It is not only an acceptable cultural norm to expect immigrants to like America, to believe that it is worthwhile as it stands, to want to assimilate to its institutions and ways, and to avoid trying to overthrow its presumptions, it is a crucial one. There is a reason that we have the citizenship test that David mentions, and there is a reason, too, that one is not permitted to join the ranks if one is Communist or a Nazi, if one hopes to suppress religious liberty, or if one wants to overthrow the government: We expect the people who move here to meet basic standards, and we insist upon those standards before we treat them identically to those who have been brought up having the American tradition passed down to them by their parents. That many, if not most, do this admirably is a good thing.
It’s a common observation that many native-born Americans could not pass the U.S. citizenship test. Our intense political divisions stem in large part from this worsening civic ignorance. People don’t know what our branches of government are, what they do, and why checks and balances are important. They don’t understand why the federal government and state governments should have different powers and why state laws can and should be different. Half of the time when you hear someone begin a sentence, “there ought to be a law that–” what follows will be spectacularly unconstitutional. This isn’t just yokels. Our constitution bars religious tests for office, but Senator Dianne Feinstein voted against the judicial nomination of Amy Coney Barrett, declaring, “the dogma lives loudly within you.” Roy Moore declared that Muslims should not serve in Congress, and his spokesman Ted Crockett publicly insisted that public officials are required to be sworn into office in a Bible. (They are not.) Crockett served three terms as a county commissioner.
I don’t want to “redefine American” – either to make the definition broader or narrower — until more citizens bother to crack open a book and educate themselves what “American” has traditionally meant and currently means.
Meanwhile, out in the Rest of the World
The lengthy essay above means I have to just give you the highlights of the past 24 hours: Planned Parenthood terminated the presidency of Leana Wen in the third trimester; a Clinton aide says Joe Biden is “dangerously close to using Republican talking points” when criticizing Medicaid for All; Thomas Friedman says that Democrats have good reason to fear that Trump could win reelection, and the fundraising numbers were terrible for every Democratic candidate not named Biden, Warren, Sanders, Harris, or Buttigieg.

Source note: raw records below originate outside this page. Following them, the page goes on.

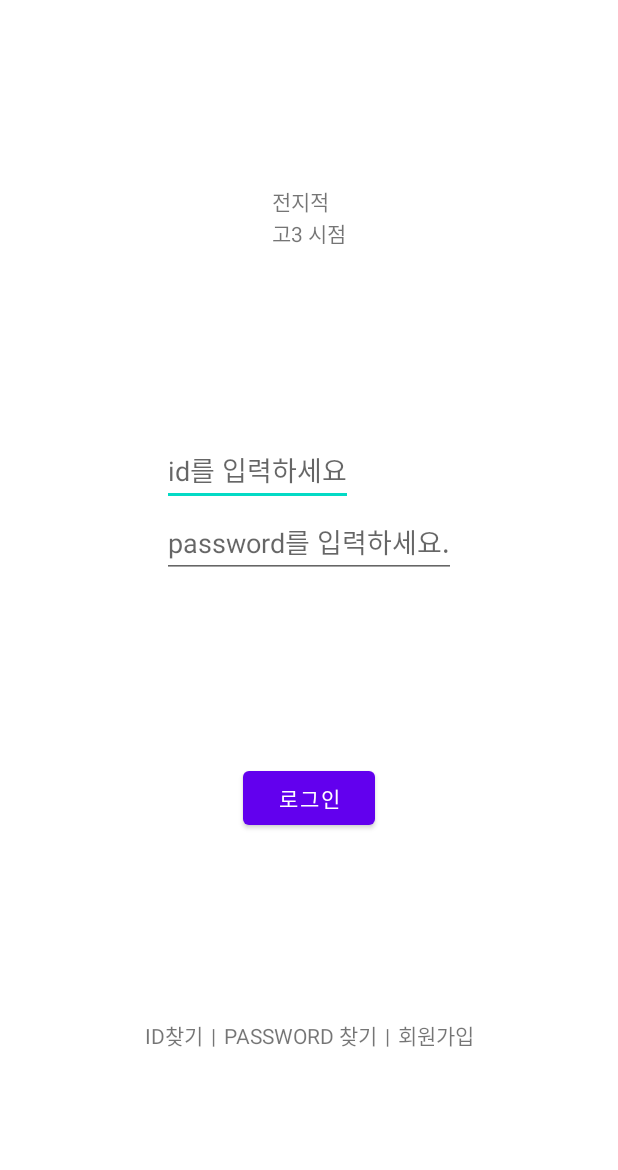
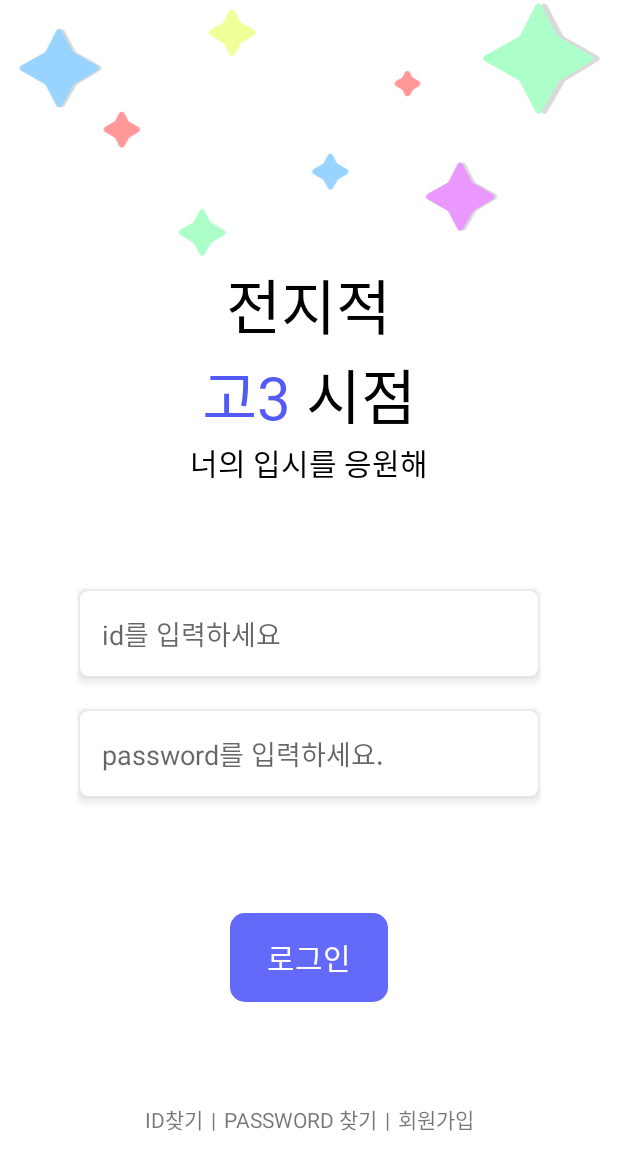
Before and after one commit to 2024ALPHA-FRONT-Kt/Android-Front, an Android app: the layout activity_login.xml on its own in the app's theme, with its tools: preview values and no code run, on a phone screen of 412 x 824 dp. Shown: the top 1170 px of the screen. Run offline under Robolectric (Android 15) with nearby library versions, the phone set to English and light mode, and no system bars.

Commit message:
[UI] Login

```diff
--- /dev/null
+++ b/ALPHA/app/src/main/res/drawable/background_btn.xml
@@ -0,0 +1,9 @@
+<?xml version="1.0" encoding="utf-8"?>
+<layer-list xmlns:android="http://schemas.android.com/apk/res/android">
+    <!-- Background -->
+    <item> <shape>
+        <solid android:color="#6369F8" />
+        <corners android:radius="10dp" />
+        <padding android:bottom="15dp" android:top="15dp" android:left="25dp" android:right="25dp"/>
+    </shape> </item>
+</layer-list>
--- /dev/null
+++ b/ALPHA/app/src/main/res/drawable/edittext_shadow.xml
@@ -0,0 +1,15 @@
+<?xml version="1.0" encoding="utf-8"?>
+<layer-list xmlns:android="http://schemas.android.com/apk/res/android">
+    <!-- Drop Shadow Stack -->
+    <item> <shape> <padding android:top="1dp" android:right="1dp" android:bottom="2dp" android:left="1dp" /> <corners android:radius="5dp" /> <solid android:color="#00CCCCCC" /> </shape> </item>
+    <item> <shape> <padding android:top="1dp" android:right="1dp" android:bottom="2dp" android:left="1dp" /> <corners android:radius="5dp" /> <solid android:color="#10CCCCCC" /> </shape> </item>
+    <item> <shape> <padding android:top="1dp" android:right="1dp" android:bottom="2dp" android:left="1dp" /> <corners android:radius="5dp" /> <solid android:color="#20CCCCCC" /> </shape> </item>
+    <item> <shape> <padding android:top="1dp" android:right="1dp" android:bottom="2dp" android:left="1dp" /> <corners android:radius="5dp" /> <solid android:color="#30CCCCCC" /> </shape> </item>
+    <item> <shape> <padding android:top="1dp" android:right="1dp" android:bottom="2dp" android:left="1dp" /> <corners android:radius="5dp" /> <solid android:color="#50CCCCCC" /> </shape> </item>
+    <!-- Background -->
+    <item> <shape>
+        <solid android:color="#ffffff" />
+        <corners android:radius="5dp" />
+        <padding android:right="10dp" android:left="15dp" android:top="15dp" android:bottom="15dp"/>
+    </shape> </item>
+</layer-list>
--- /dev/null
+++ b/ALPHA/app/src/main/res/drawable/lmg_login_background.xml
@@ -0,0 +1,45 @@
+<vector xmlns:android="http://schemas.android.com/apk/res/android"
+    android:width="390dp"
+    android:height="173dp"
+    android:viewportWidth="390"
+    android:viewportHeight="173">
+  <path
+      android:pathData="M28.53,20.4C29.27,18.96 31.32,18.95 32.07,20.38L39.33,34.08C39.5,34.42 39.78,34.7 40.11,34.89L55.57,43.6C56.91,44.35 56.94,46.26 55.62,47.05L40.84,55.94C40.55,56.11 40.31,56.35 40.14,56.64L32.11,70.44C31.31,71.8 29.34,71.75 28.61,70.36L21.47,56.72C21.29,56.38 21.02,56.1 20.69,55.91L5.09,47.04C3.74,46.27 3.74,44.31 5.11,43.56L20.67,34.89C21.02,34.7 21.3,34.41 21.48,34.06L28.53,20.4Z"
+      android:fillColor="#D9D9D9"/>
+  <path
+      android:pathData="M295.99,109.4C296.73,107.96 298.78,107.95 299.54,109.38L305.63,120.88C305.8,121.22 306.08,121.5 306.41,121.69L319.5,129.06C320.84,129.82 320.87,131.73 319.55,132.52L307.04,140.04C306.75,140.21 306.51,140.45 306.34,140.74L299.57,152.37C298.78,153.73 296.8,153.68 296.07,152.29L290.07,140.82C289.89,140.48 289.62,140.2 289.29,140.01L276.09,132.51C274.73,131.74 274.74,129.78 276.11,129.02L289.27,121.69C289.62,121.5 289.9,121.21 290.08,120.86L295.99,109.4Z"
+      android:fillColor="#D9D9D9"/>
+  <path
+      android:pathData="M68.39,75.4C69.13,73.96 71.18,73.95 71.93,75.38L74.53,80.28C74.7,80.62 74.98,80.9 75.31,81.09L81.29,84.46C82.63,85.21 82.65,87.12 81.34,87.91L75.64,91.34C75.35,91.51 75.11,91.75 74.94,92.04L71.96,97.16C71.17,98.52 69.19,98.47 68.46,97.08L65.87,92.12C65.69,91.78 65.42,91.5 65.09,91.31L59.09,87.9C57.74,87.13 57.74,85.17 59.11,84.41L65.07,81.09C65.42,80.9 65.7,80.61 65.88,80.26L68.39,75.4Z"
+      android:fillColor="#FF9898"/>
+  <path
+      android:pathData="M207.39,103.4C208.13,101.96 210.18,101.95 210.93,103.38L213.52,108.28C213.71,108.62 213.98,108.9 214.31,109.09L220.29,112.46C221.63,113.21 221.65,115.12 220.34,115.91L214.64,119.34C214.35,119.51 214.11,119.75 213.94,120.04L210.96,125.15C210.17,126.51 208.19,126.47 207.46,125.08L204.87,120.12C204.7,119.78 204.42,119.5 204.09,119.31L198.09,115.9C196.74,115.13 196.74,113.17 198.11,112.41L204.07,109.09C204.42,108.9 204.7,108.61 204.88,108.26L207.39,103.4Z"
+      android:fillColor="#98D4FF"/>
+  <path
+      android:pathData="M350.14,3.4C350.88,1.96 352.92,1.95 353.68,3.38L364.42,23.68C364.61,24.02 364.88,24.3 365.21,24.49L387.79,37.2C389.12,37.96 389.15,39.87 387.83,40.66L366.24,53.64C365.95,53.81 365.71,54.05 365.54,54.34L353.71,74.65C352.92,76.01 350.94,75.97 350.21,74.57L339.67,54.42C339.49,54.08 339.22,53.8 338.89,53.61L316.09,40.65C314.73,39.88 314.74,37.92 316.11,37.16L338.87,24.49C339.22,24.3 339.5,24.01 339.68,23.66L350.14,3.4Z"
+      android:fillColor="#D9D9D9"/>
+  <path
+      android:pathData="M346.14,3.4C346.88,1.96 348.92,1.95 349.68,3.38L360.42,23.68C360.61,24.02 360.88,24.3 361.21,24.49L383.79,37.2C385.12,37.96 385.15,39.87 383.83,40.66L362.24,53.64C361.95,53.81 361.71,54.05 361.54,54.34L349.71,74.65C348.92,76.01 346.94,75.97 346.21,74.57L335.67,54.42C335.49,54.08 335.22,53.8 334.89,53.61L312.09,40.65C310.73,39.88 310.74,37.92 312.11,37.16L334.87,24.49C335.22,24.3 335.5,24.01 335.68,23.66L346.14,3.4Z"
+      android:fillColor="#ADFFC9"/>
+  <path
+      android:pathData="M293.99,109.4C294.73,107.96 296.78,107.95 297.54,109.38L303.63,120.88C303.8,121.22 304.08,121.5 304.41,121.69L317.5,129.06C318.84,129.82 318.87,131.73 317.55,132.52L305.04,140.04C304.75,140.21 304.51,140.45 304.34,140.74L297.57,152.37C296.78,153.73 294.8,153.68 294.07,152.29L288.07,140.82C287.89,140.48 287.62,140.2 287.29,140.01L274.09,132.51C272.73,131.74 272.74,129.78 274.11,129.02L287.27,121.69C287.62,121.5 287.9,121.21 288.08,120.86L293.99,109.4Z"
+      android:fillColor="#D9D9D9"/>
+  <path
+      android:pathData="M293.99,109.4C294.73,107.96 296.78,107.95 297.54,109.38L303.63,120.88C303.8,121.22 304.08,121.5 304.41,121.69L317.5,129.06C318.84,129.82 318.87,131.73 317.55,132.52L305.04,140.04C304.75,140.21 304.51,140.45 304.34,140.74L297.57,152.37C296.78,153.73 294.8,153.68 294.07,152.29L288.07,140.82C287.89,140.48 287.62,140.2 287.29,140.01L274.09,132.51C272.73,131.74 272.74,129.78 274.11,129.02L287.27,121.69C287.62,121.5 287.9,121.21 288.08,120.86L293.99,109.4Z"
+      android:fillColor="#D9D9D9"/>
+  <path
+      android:pathData="M293.99,109.4C294.73,107.96 296.78,107.95 297.54,109.38L303.63,120.88C303.8,121.22 304.08,121.5 304.41,121.69L317.5,129.06C318.84,129.82 318.87,131.73 317.55,132.52L305.04,140.04C304.75,140.21 304.51,140.45 304.34,140.74L297.57,152.37C296.78,153.73 294.8,153.68 294.07,152.29L288.07,140.82C287.89,140.48 287.62,140.2 287.29,140.01L274.09,132.51C272.73,131.74 272.74,129.78 274.11,129.02L287.27,121.69C287.62,121.5 287.9,121.21 288.08,120.86L293.99,109.4Z"
+      android:fillColor="#EA98FF"/>
+  <path
+      android:pathData="M121.92,140.4C122.66,138.96 124.71,138.95 125.47,140.38L129.23,147.48C129.4,147.82 129.68,148.1 130.01,148.29L138.36,152.99C139.7,153.74 139.72,155.66 138.41,156.45L130.44,161.24C130.15,161.41 129.91,161.65 129.74,161.94L125.5,169.23C124.71,170.59 122.73,170.54 122,169.15L118.27,162.02C118.1,161.68 117.82,161.4 117.49,161.21L109.09,156.43C107.74,155.66 107.74,153.71 109.11,152.95L117.47,148.29C117.82,148.1 118.1,147.81 118.28,147.46L121.92,140.4Z"
+      android:fillColor="#ADFFC9"/>
+  <path
+      android:pathData="M141.92,7.4C142.66,5.96 144.71,5.95 145.47,7.38L149.23,14.48C149.4,14.82 149.68,15.1 150.01,15.29L158.36,19.99C159.7,20.74 159.72,22.66 158.41,23.45L150.44,28.24C150.15,28.41 149.91,28.65 149.74,28.94L145.5,36.23C144.71,37.59 142.73,37.54 142,36.15L138.27,29.02C138.1,28.68 137.82,28.4 137.49,28.21L129.09,23.43C127.74,22.66 127.74,20.71 129.11,19.95L137.47,15.29C137.82,15.1 138.1,14.81 138.28,14.46L141.92,7.4Z"
+      android:fillColor="#F1FF98"/>
+  <path
+      android:pathData="M258.85,48.4C259.59,46.96 261.64,46.95 262.4,48.38L263.83,51.08C264.01,51.42 264.28,51.7 264.61,51.89L268.22,53.92C269.55,54.67 269.58,56.59 268.27,57.38L264.84,59.44C264.55,59.61 264.31,59.85 264.14,60.14L262.43,63.08C261.64,64.44 259.66,64.4 258.93,63L257.47,60.22C257.3,59.88 257.02,59.6 256.69,59.41L253.09,57.36C251.74,56.59 251.74,54.64 253.11,53.88L256.67,51.89C257.02,51.7 257.3,51.41 257.48,51.06L258.85,48.4Z"
+      android:fillColor="#FF9898"/>
+  <path
+      android:pathData="M26.53,20.4C27.27,18.96 29.32,18.95 30.07,20.38L37.33,34.08C37.5,34.42 37.78,34.7 38.11,34.89L53.57,43.6C54.91,44.35 54.94,46.26 53.62,47.05L38.84,55.94C38.55,56.11 38.31,56.35 38.14,56.64L30.11,70.44C29.31,71.8 27.34,71.75 26.61,70.36L19.47,56.72C19.29,56.38 19.02,56.1 18.69,55.91L3.09,47.04C1.74,46.27 1.74,44.31 3.11,43.56L18.67,34.89C19.02,34.7 19.3,34.41 19.48,34.06L26.53,20.4Z"
+      android:fillColor="#98D4FF"/>
+</vector>
--- a/ALPHA/app/src/main/res/layout/activity_login.xml
+++ b/ALPHA/app/src/main/res/layout/activity_login.xml
@@ -3,53 +3,96 @@
     android:layout_width="match_parent"
     android:layout_height="match_parent"
     xmlns:app="http://schemas.android.com/apk/res-auto">
+    <ImageView
+        android:id="@+id/background_login"
+        android:layout_width="match_parent"
+        android:layout_height="wrap_content"
+        app:layout_constraintTop_toTopOf="parent"
+        app:layout_constraintBottom_toTopOf="@id/logo"
+        android:src="@drawable/lmg_login_background"/>
     <LinearLayout
         android:id="@+id/logo"
         app:layout_constraintStart_toStartOf="parent"
         app:layout_constraintEnd_toEndOf="parent"
-        app:layout_constraintTop_toTopOf="parent"
-        app:layout_constraintBottom_toTopOf="@id/id_and_pw"
+        app:layout_constraintTop_toBottomOf="@id/background_login"
         android:layout_width="wrap_content"
         android:layout_height="wrap_content"
+        android:gravity="center"
         android:orientation="vertical">
         <TextView
             android:layout_width="wrap_content"
             android:layout_height="wrap_content"
+            android:fontFamily="@font/nanumsquareroundextrabold"
+            android:textSize="40sp"
+            android:textColor="@color/black"
             android:text="전지적"/>
+        <LinearLayout
+            android:layout_width="wrap_content"
+            android:layout_height="wrap_content"
+            android:orientation="horizontal">
+            <TextView
+                android:layout_width="wrap_content"
+                android:layout_height="wrap_content"
+                android:textColor="#545AF6"
+                android:textSize="40sp"
+                android:fontFamily="@font/nanumsquareroundextrabold"
+                android:text="고3 "/>
+            <TextView
+                android:layout_width="wrap_content"
+                android:layout_height="wrap_content"
+                android:textColor="@color/black"
+                android:textSize="40sp"
+                android:fontFamily="@font/nanumsquareroundextrabold"
+                android:text="시점"/>
+        </LinearLayout>
         <TextView
             android:layout_width="wrap_content"
             android:layout_height="wrap_content"
-            android:text="고3 시점"/>
+            android:textColor="@color/black"
+            android:textSize="20sp"
+            android:fontFamily="@font/nanumsquareroundextrabold"
+            android:text="너의 입시를 응원해"/>
     </LinearLayout>
 
     <LinearLayout
         android:id="@+id/id_and_pw"
-        android:layout_width="wrap_content"
+        android:layout_width="match_parent"
         android:layout_height="wrap_content"
         app:layout_constraintStart_toStartOf="parent"
         app:layout_constraintEnd_toEndOf="parent"
         app:layout_constraintTop_toBottomOf="@id/logo"
         app:layout_constraintBottom_toTopOf="@id/login_btn"
+        android:layout_marginStart="50dp"
+        android:layout_marginEnd="50dp"
         android:orientation="vertical">
         <EditText
-            android:layout_width="wrap_content"
+            android:layout_width="match_parent"
             android:layout_height="wrap_content"
+            android:background="@drawable/edittext_shadow"
+            android:inputType="text"
             android:hint="id를 입력하세요"/>
         <EditText
-            android:layout_width="wrap_content"
+            android:layout_width="match_parent"
             android:layout_height="wrap_content"
+            android:layout_marginTop="10dp"
+            android:background="@drawable/edittext_shadow"
+            android:inputType="text"
             android:hint="password를 입력하세요."/>
     </LinearLayout>
 
-    <Button
+    <TextView
         android:id="@+id/login_btn"
+        android:layout_width="wrap_content"
+        android:layout_height="wrap_content"
         app:layout_constraintTop_toBottomOf="@id/id_and_pw"
         app:layout_constraintBottom_toTopOf="@id/find_btns"
         app:layout_constraintStart_toStartOf="parent"
         app:layout_constraintEnd_toEndOf="parent"
-        android:text="로그인"
-        android:layout_width="wrap_content"
-        android:layout_height="wrap_content"/>
+        android:background="@drawable/background_btn"
+        android:textColor="@color/white"
+        android:fontFamily="@font/nanumsquareroundextrabold"
+        android:textSize="20dp"
+        android:text="로그인" />
 
     <LinearLayout
         android:id="@+id/find_btns"
```
Also changed, not shown: ALPHA/app/src/main/res/drawable/applogo.png (deleted), ALPHA/app/src/main/res/drawable/ic_dot.xml (renamed from ALPHA/app/src/main/res/drawable/icon_dot.xml).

ADDENDA: Whether or not you think it’s fair to call Trump “racist,” can anyone plausibly argue that Trump never draws conclusions about people based upon their ethnicity? Even after his declaration that Judge Curiel couldn’t be fair because he “is a Mexican”, his objection that Native Americans opening casinos “don’t look like Native Americans,” that Jeb Bush “has to like the Mexican illegals because of his wife,” that “I do like Ted Cruz, but not a lot of Evangelicals come out of Cuba,” and interrupting an intelligence briefing about Pakistan to ask a Korean-American briefer “where are you from?” and referring to her as the “pretty Korean lady”. . . Trump constantly draws conclusions about people based upon where they come from and what ethnicity they are. At some point we’re being dishonest with ourselves if we pretend it’s not happening.